Vladyslav Pekker - My Scala Story
Let's celebrate Scala's 20th anniversary! Congratulations to all of the language contributors and enthusiasts - what a journey that is!
How did you first get introduced to Scala, and what did you think about it?
The year was 2010, and I was doing my bachelor's degree at the time. A professor of mine stumbled upon it and thought I would like it. Boy, oh boy, was he right.
Tell us about a moment when you realized, "Aha! Scala is awesome!" What Scala's features and capabilities made you feel that way?
Even though I came across Scala through my professor, I read "Programming in Scala - Second Edition" before the semester started. In it, I realized the significance of syntax in programming languages. Typically, syntax is not considered overly important, but the book emphasized that without convenient syntax, programmers might not opt for the most optimal implementation if the syntax to get there was too cumbersome. Therefore, a cool syntax here and there might not make a big difference, but a well-thought-out syntax from first principles will.
How has Scala influenced your approach to solving programming problems?
It didn't happen overnight, but over the years, it led me to think more in terms of types rather than values. We don't necessarily need to type everything to the max, but thinking in terms of types has certainly changed the way I solve problems.
If you could add a new feature to Scala, what would it be, and how would it benefit developers?
IMHO, Scala is not in desperate need of another feature, but here we go. I'm a big fan of exports in Scala 3. I just wish they didn't generate so much bytecode and also allowed exporting entire packages. It's currently not possible due to a limitation in the incremental compiler.
What is your favorite programming meme?
I have 2, and both of them are rather related to DevOps than programming.
Brilliant Dilbert comic. Hitting a little too close to home... pic.twitter.com/axDlwj7bYB— Daniel Dib (@danieldibswe) September 5, 2019
What are your go-to tools and libraries when working as a software developer?
- tapir (backed by zio-http, http4s or anything else as long as it’s functional)
- htmx with scalatags
- many others that don’t come to mind right now
Tell us about a time when Scala proved to be a game-changer in a real-world project
Most, if not all, of my experience comes from startups that had already chosen Scala before I joined. That said, I've witnessed a single hobbyist developer create and maintain a Play app for almost a decade in production without a clear sense of direction. It might sound like a cliché, but on several occasions, he claimed something along the lines of, "if it compiled, I shipped it." I'm paraphrasing, of course.
Did you have any hilarious or embarrassing moments while learning Scala?
I remember rereading the chapter of the “Programming in Scala” book about partially applied functions more than 3 times, because I didn't understand them.
What advice would you give to someone just starting with Scala?

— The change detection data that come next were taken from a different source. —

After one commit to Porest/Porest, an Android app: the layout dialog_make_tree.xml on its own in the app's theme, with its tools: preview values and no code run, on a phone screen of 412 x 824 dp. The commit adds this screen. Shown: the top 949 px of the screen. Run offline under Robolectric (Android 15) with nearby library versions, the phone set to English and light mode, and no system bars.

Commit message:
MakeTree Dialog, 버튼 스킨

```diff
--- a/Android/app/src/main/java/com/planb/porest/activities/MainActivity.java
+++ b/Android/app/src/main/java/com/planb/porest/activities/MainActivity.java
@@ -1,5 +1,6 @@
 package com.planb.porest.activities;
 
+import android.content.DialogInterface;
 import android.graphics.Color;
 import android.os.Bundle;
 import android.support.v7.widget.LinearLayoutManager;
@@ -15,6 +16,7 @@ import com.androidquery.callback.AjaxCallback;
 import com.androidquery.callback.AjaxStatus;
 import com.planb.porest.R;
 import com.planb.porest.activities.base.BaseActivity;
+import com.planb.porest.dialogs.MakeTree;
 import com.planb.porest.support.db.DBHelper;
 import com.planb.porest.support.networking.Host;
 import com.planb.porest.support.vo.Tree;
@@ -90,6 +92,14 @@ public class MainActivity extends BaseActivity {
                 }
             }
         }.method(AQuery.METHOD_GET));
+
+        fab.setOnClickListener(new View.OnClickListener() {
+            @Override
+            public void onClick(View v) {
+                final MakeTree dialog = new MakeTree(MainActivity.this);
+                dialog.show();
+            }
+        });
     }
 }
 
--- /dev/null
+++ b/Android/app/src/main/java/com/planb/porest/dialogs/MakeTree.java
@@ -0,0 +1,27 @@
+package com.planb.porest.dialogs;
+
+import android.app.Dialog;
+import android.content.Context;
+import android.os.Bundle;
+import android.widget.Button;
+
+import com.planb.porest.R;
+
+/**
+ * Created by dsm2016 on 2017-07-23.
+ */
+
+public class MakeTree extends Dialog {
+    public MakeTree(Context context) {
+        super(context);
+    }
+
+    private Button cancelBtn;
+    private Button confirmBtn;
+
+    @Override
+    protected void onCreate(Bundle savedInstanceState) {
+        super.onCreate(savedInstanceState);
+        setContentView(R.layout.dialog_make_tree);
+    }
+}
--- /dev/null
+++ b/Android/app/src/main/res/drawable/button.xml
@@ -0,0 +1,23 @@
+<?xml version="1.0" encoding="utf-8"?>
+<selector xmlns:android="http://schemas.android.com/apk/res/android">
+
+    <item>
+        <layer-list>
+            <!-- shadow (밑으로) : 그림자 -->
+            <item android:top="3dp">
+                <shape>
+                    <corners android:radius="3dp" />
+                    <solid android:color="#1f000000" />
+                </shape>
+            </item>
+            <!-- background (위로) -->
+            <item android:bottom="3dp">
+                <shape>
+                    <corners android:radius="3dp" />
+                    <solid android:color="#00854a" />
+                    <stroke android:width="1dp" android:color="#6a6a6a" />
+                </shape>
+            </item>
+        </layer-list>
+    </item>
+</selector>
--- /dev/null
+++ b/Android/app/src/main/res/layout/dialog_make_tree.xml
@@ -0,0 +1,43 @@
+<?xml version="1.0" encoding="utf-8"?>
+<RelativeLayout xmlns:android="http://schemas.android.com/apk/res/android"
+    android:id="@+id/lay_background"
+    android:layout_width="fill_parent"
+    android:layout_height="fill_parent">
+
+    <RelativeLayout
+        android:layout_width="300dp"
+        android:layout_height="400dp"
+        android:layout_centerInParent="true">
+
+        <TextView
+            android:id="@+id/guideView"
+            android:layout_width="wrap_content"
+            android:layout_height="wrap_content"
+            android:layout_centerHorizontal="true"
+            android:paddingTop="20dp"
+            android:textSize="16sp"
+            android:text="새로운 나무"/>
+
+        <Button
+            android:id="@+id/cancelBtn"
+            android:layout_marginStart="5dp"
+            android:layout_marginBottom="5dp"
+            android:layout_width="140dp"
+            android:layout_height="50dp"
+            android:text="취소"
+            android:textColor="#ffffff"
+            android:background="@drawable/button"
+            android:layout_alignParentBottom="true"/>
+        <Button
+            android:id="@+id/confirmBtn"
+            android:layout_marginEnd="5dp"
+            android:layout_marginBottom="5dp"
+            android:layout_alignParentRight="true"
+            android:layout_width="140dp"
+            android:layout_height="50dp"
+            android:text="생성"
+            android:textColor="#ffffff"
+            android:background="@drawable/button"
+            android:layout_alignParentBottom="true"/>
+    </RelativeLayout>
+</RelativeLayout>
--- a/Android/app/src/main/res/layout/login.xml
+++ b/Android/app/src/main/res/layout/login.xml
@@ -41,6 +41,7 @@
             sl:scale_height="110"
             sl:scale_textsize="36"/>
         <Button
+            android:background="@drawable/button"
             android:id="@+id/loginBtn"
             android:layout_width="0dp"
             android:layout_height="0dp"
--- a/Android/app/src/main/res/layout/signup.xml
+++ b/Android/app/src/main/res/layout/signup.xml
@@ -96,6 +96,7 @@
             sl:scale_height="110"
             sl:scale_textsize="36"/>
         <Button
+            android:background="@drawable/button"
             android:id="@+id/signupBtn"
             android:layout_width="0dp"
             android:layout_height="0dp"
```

Get a mentor, or at least follow a predefined path such as a book, a blog series, a video series, or a course. Scala is not an easy language to learn without guidance.
How have you seen Scala evolve over the years, especially in your field of work?
The tooling has improved massively (though there is still a long way to go). Incredibly powerful libraries have been developed. My own programming style completely changed from "FP solves problems that I don't have" to "FP solves all of my problems." Scala 3 is not without issues, but it's such a breath of fresh air.
What are your predictions for the future of Scala in the next decade?
As an optimist, I believe the future of Scala is bright. Our balance is still skewed towards theoretical research, but over the past few years the needle was moving in the rather practical direction. There's certainly a lot of work to be done, but we'll get there.
SCALA turns 20 years old !!!
And we surely know how to celebrate it! Follow #scalaversary on X and Mastodon and… join us at Scalar Conference 2024 for a Scala Fiesta. Get ready for two exciting days of learning about functional programming with a fantastic community. Meet experienced IT experts, make friends with people who share your interests, and discover valuable insights.
Grab your ticket here, and see you in March!